Candidates favored by local authorities have been defeated in some elections, although, in general, the CCP dominated the local electoral process. Approximately 60 percent of the members elected to the village committees were Party members. National-level election procedures mandate secret ballots and require villagers to be given ballots with space for write-in candidates, and these requirements were implemented in most cases. In elections for district level people's congresses, independent candidates were elected in Guangdong Province in May and in Beijing in December.

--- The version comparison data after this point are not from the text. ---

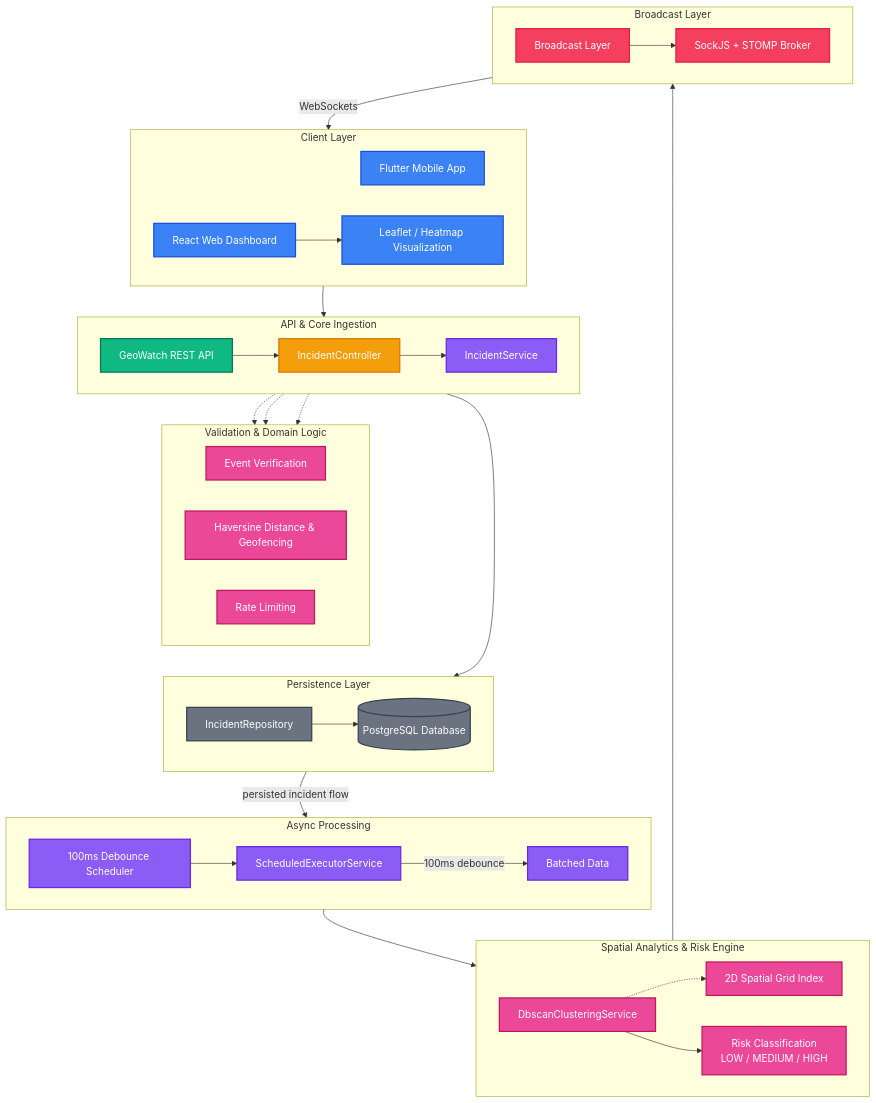
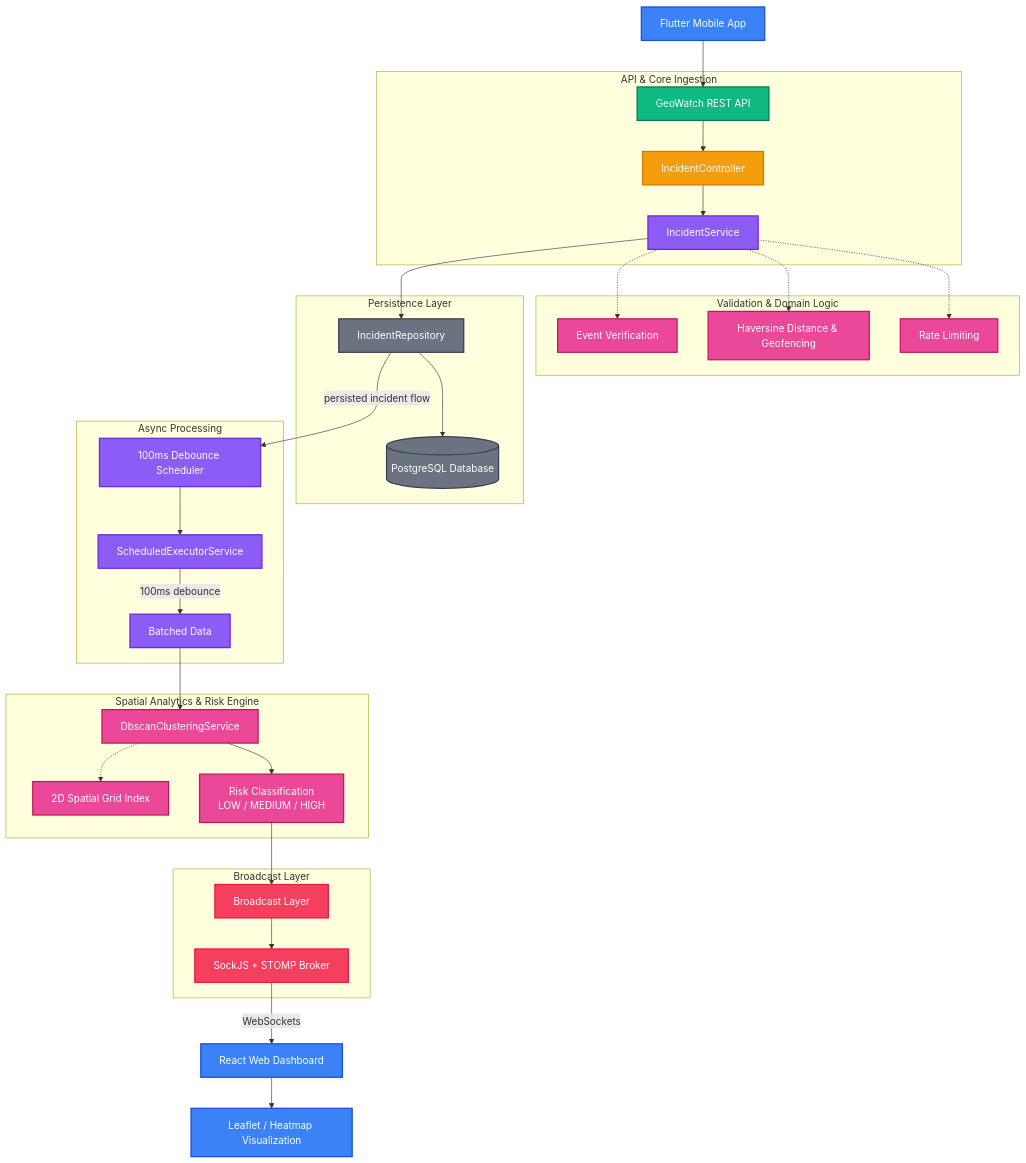
The diagram in docs/ARCHITECTURE.md (SujalPatil21/Geo-Watch), drawn with Mermaid before and after one commit.

Commit message:
Flatten Mermaid diagram in ARCHITECTURE.md to a clean, linear top-to-bottom flow

```diff
--- a/docs/ARCHITECTURE.md
+++ b/docs/ARCHITECTURE.md
@@ -68,60 +68,44 @@
     classDef db fill:#6b7280,stroke:#374151,color:#fff,stroke-width:2px;
     classDef broker fill:#f43f5e,stroke:#e11d48,color:#fff,stroke-width:2px;
 
-    subgraph ClientLayer [Client Layer]
-        direction LR
-        Mobile["Flutter Mobile App"]:::client
-        ReactDash["React Web Dashboard"]:::client
-        Leaflet["Leaflet / Heatmap Visualization"]:::client
-    end
+    Mobile["Flutter Mobile App"]:::client
 
     subgraph IngestionLayer [API & Core Ingestion]
-        direction LR
         REST["GeoWatch REST API"]:::api
         Ctrl["IncidentController"]:::controller
         Svc["IncidentService"]:::service
     end
 
     subgraph ValidationLayer [Validation & Domain Logic]
-        direction LR
         EvtVer["Event Verification"]:::logic
         Geofence["Haversine Distance & Geofencing"]:::logic
         RateLim["Rate Limiting"]:::logic
     end
 
     subgraph PersistenceLayer [Persistence Layer]
-        direction LR
         Repo["IncidentRepository"]:::db
         Postgres[("PostgreSQL Database")]:::db
     end
 
     subgraph AsyncLayer [Async Processing]
-        direction LR
         Scheduler["100ms Debounce Scheduler"]:::service
         Exec["ScheduledExecutorService"]:::service
         Batch["Batched Data"]:::service
     end
 
     subgraph SpatialLayer [Spatial Analytics & Risk Engine]
-        direction LR
         DBSCAN["DbscanClusteringService"]:::logic
         Grid["2D Spatial Grid Index"]:::logic
         Risk["Risk Classification<br/>LOW / MEDIUM / HIGH"]:::logic
     end
 
     subgraph BroadcastLayer [Broadcast Layer]
-        direction LR
         Broadcast["Broadcast Layer"]:::broker
         SockJS["SockJS + STOMP Broker"]:::broker
     end
 
-    %% Layout rank hints to keep subgraphs in top-to-bottom sequence (invisible links)
-    ClientLayer ~~~ IngestionLayer
-    IngestionLayer ~~~ ValidationLayer
-    ValidationLayer ~~~ PersistenceLayer
-    PersistenceLayer ~~~ AsyncLayer
-    AsyncLayer ~~~ SpatialLayer
-    SpatialLayer ~~~ BroadcastLayer
+    ReactDash["React Web Dashboard"]:::client
+    Leaflet["Leaflet / Heatmap Visualization"]:::client
 
     %% Ingestion flow
     Mobile --> REST
```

Corruption remained an endemic problem. The courts and Party agencies took disciplinary action against some public and Party officials during the year. According to the Supreme People's Procuratorate, prosecutors at all levels investigated 207,103 cases of embezzlement, bribery, and other functionary crimes during the 1997-2002 period. During that period, 83,308 public officials were convicted for graft or bribery, a 65 percent increase over the previous 5-year period, according to the Supreme People's Court. In April, the Minister of Supervision reported that 860,000 corruption cases were filed against Party members from 1997 to 2002, resulting in over 137,000 expulsions and disciplinary action in over 98 percent of cases. The Party's Central Discipline and Inspection Commission also played an important role in investigating corruption and official malfeasance but published no statistics and, in some cases, reportedly acted as a substitute for sanctions by the courts and other legal agencies.

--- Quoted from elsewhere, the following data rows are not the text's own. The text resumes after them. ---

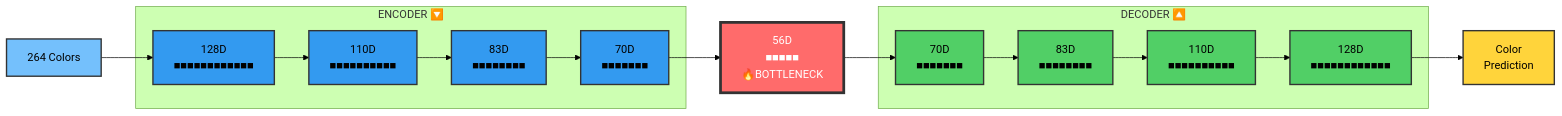
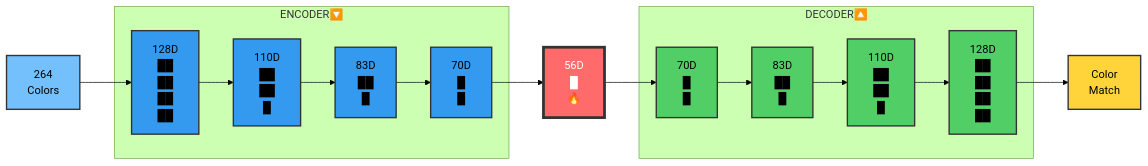
Before and after one commit to JohnRodney/Diffy: the diagram in README.md, drawn with Mermaid (forest theme).

````diff
--- a/README.md
+++ b/README.md
@@ -18,42 +18,42 @@
 ```mermaid
 graph LR
-    A["264 Colors"] --> B["128D<br/>■■■■■■■■■■■■"]
+    A["264<br/>Colors"] --> B["128D<br/>██<br/>██<br/>██<br/>██"]
 
-    B --> C["110D<br/>■■■■■■■■■■"]
-    C --> D["83D<br/>■■■■■■■■"]
-    D --> E["70D<br/>■■■■■■■"]
-    E --> F["56D<br/>■■■■■<br/>🔥BOTTLENECK"]
+    B --> C["110D<br/>██<br/>██<br/>█"]
+    C --> D["83D<br/>██<br/>█"]
+    D --> E["70D<br/>█<br/>█"]
+    E --> F["56D<br/>█<br/>🔥"]
 
-    F --> G["70D<br/>■■■■■■■"]
-    G --> H["83D<br/>■■■■■■■■"]
-    H --> I["110D<br/>■■■■■■■■■■"]
-    I --> J["128D<br/>■■■■■■■■■■■■"]
+    F --> G["70D<br/>█<br/>█"]
+    G --> H["83D<br/>██<br/>█"]
+    H --> I["110D<br/>██<br/>██<br/>█"]
+    I --> J["128D<br/>██<br/>██<br/>██<br/>██"]
 
-    J --> K["Color<br/>Prediction"]
+    J --> K["Color<br/>Match"]
 
-    subgraph "ENCODER 🔽"
+    subgraph "ENCODER🔽"
         B
         C
         D
         E
     end
 
-    subgraph "DECODER 🔼"
+    subgraph "DECODER🔼"
         G
         H
         I
         J
     end
 
     style A fill:#74c0fc,stroke:#333,stroke-width:2px
     style B fill:#339af0,stroke:#333,stroke-width:2px
     style C fill:#339af0,stroke:#333,stroke-width:2px
     style D fill:#339af0,stroke:#333,stroke-width:2px
     style E fill:#339af0,stroke:#333,stroke-width:2px
     style F fill:#ff6b6b,stroke:#333,stroke-width:4px,color:#fff
     style G fill:#51cf66,stroke:#333,stroke-width:2px
     style H fill:#51cf66,stroke:#333,stroke-width:2px
     style I fill:#51cf66,stroke:#333,stroke-width:2px
     style J fill:#51cf66,stroke:#333,stroke-width:2px
     style K fill:#ffd43b,stroke:#333,stroke-width:2px
 ```
````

The Constitution provides for freedom of association. However, in practice, workers were not free to organize or join unions of their own choosing. The All-China Federation of Trade Unions (ACFTU), which was controlled by the Communist Party and headed by a high-level Party official, was the sole legal workers' organization. The Trade Union Law gives the ACFTU control over the establishment and operation of all subsidiary union organizations and activities throughout the country, including enterprise-level unions. The Trade Union Law also allows workers to decide whether to join official unions in their enterprises. There were no reports of repercussions for the small percentage of workers in the state-owned sector that had not joined. Independent unions are illegal.

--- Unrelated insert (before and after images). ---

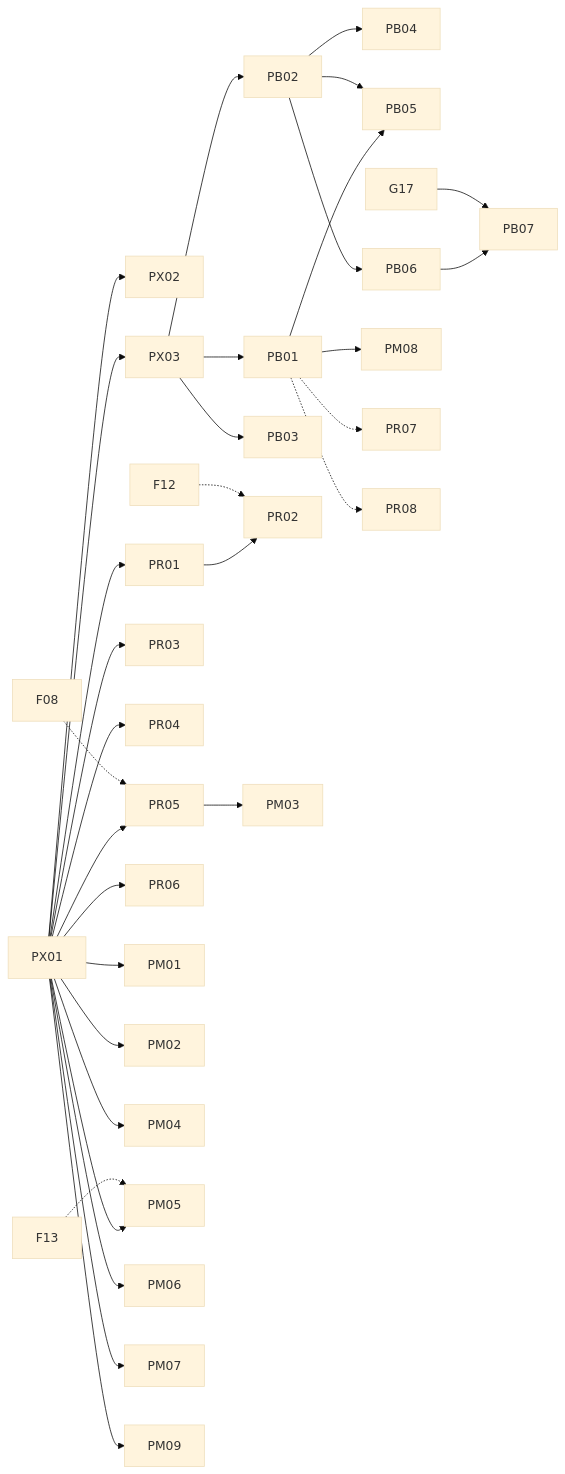
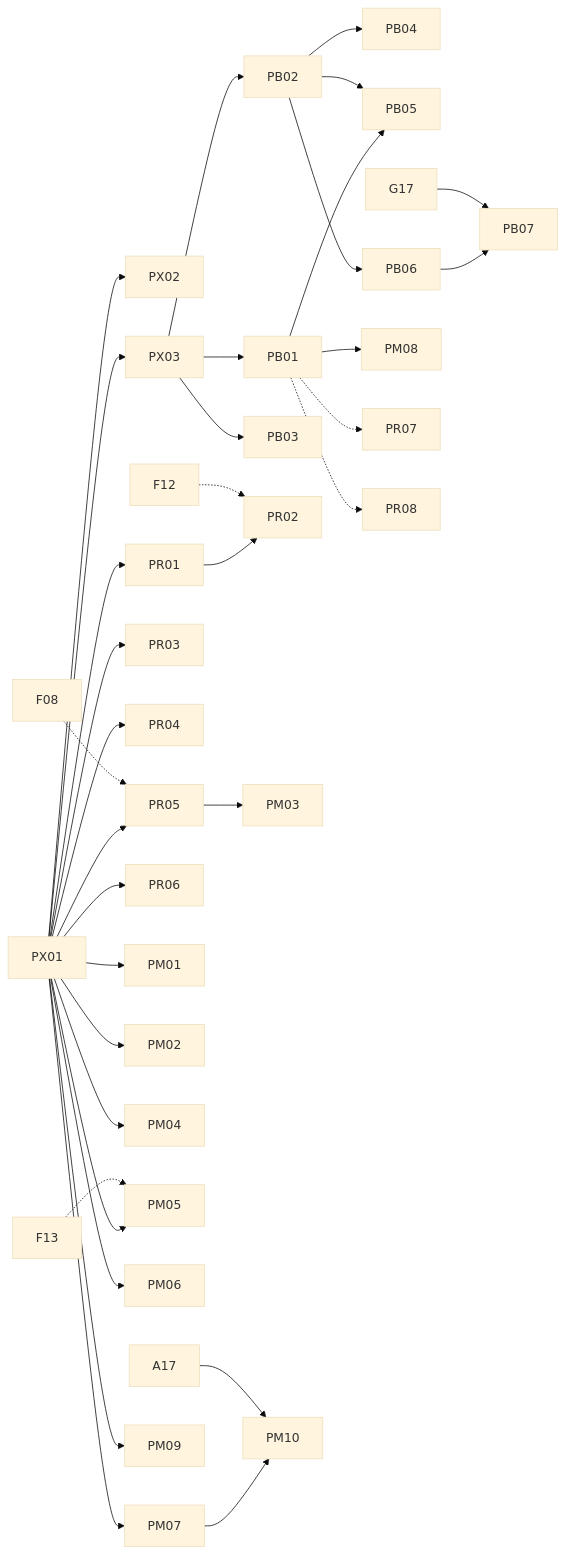
The diagram in _perfs/README.md (tatsuya-midorikawa/Tsuzuri), drawn with Mermaid (base theme) before and after one commit. The commit also changed other lines of this file and 23 other files, not shown here.

````diff
--- a/_perfs/README.md
+++ b/_perfs/README.md
@@ -522,33 +524,35 @@
 ```mermaid
 graph LR
   PX01 --> PX02
   PX01 --> PX03
   PX03 --> PB01
   PX03 --> PB02
   PX03 --> PB03
   PB02 --> PB04
   PB01 --> PB05
   PB02 --> PB05
   PB02 --> PB06
   PB06 --> PB07
   G17 --> PB07
   PB01 --> PM08
   PB01 -.-> PR07
   PB01 -.-> PR08
   PX01 --> PR01 --> PR02
   F12 -.-> PR02
   PX01 --> PR03
   PX01 --> PR04
   PX01 --> PR05
   F08 -.-> PR05
   PR05 --> PM03
   PX01 --> PR06
   PX01 --> PM01
   PX01 --> PM02
   PX01 --> PM04
   PX01 --> PM05
   F13 -.-> PM05
   PX01 --> PM06
   PX01 --> PM07
   PX01 --> PM09
+  PM07 --> PM10
+  A17 --> PM10
 ```
````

Although the ACFTU and its constituent unions had a monopoly on trade union activity, their influence over the workplace diminished with the economic reforms of recent years. ACFTU unions were relatively powerless to protect the tens of millions of members who have lost their jobs or had their wages or benefits delayed or cut in the massive restructuring of state-owned enterprises (SOEs). The unions have, however, provided some benefits and reemployment assistance to affected workers. The ACFTU had difficulty organizing in the country's rapidly growing private and foreign-invested sectors, where union membership during the year was estimated to be less than 20 percent. With declines in the state-owned sector and organizational weakness outside the state sector, the ACFTU's membership declined from nearly 100 percent of the urban workforce during the height of the planned economy to approximately 50 percent in recent years. The ACFTU reported a membership of 130 million at the end of 2002, out of an estimated 248 million urban workers.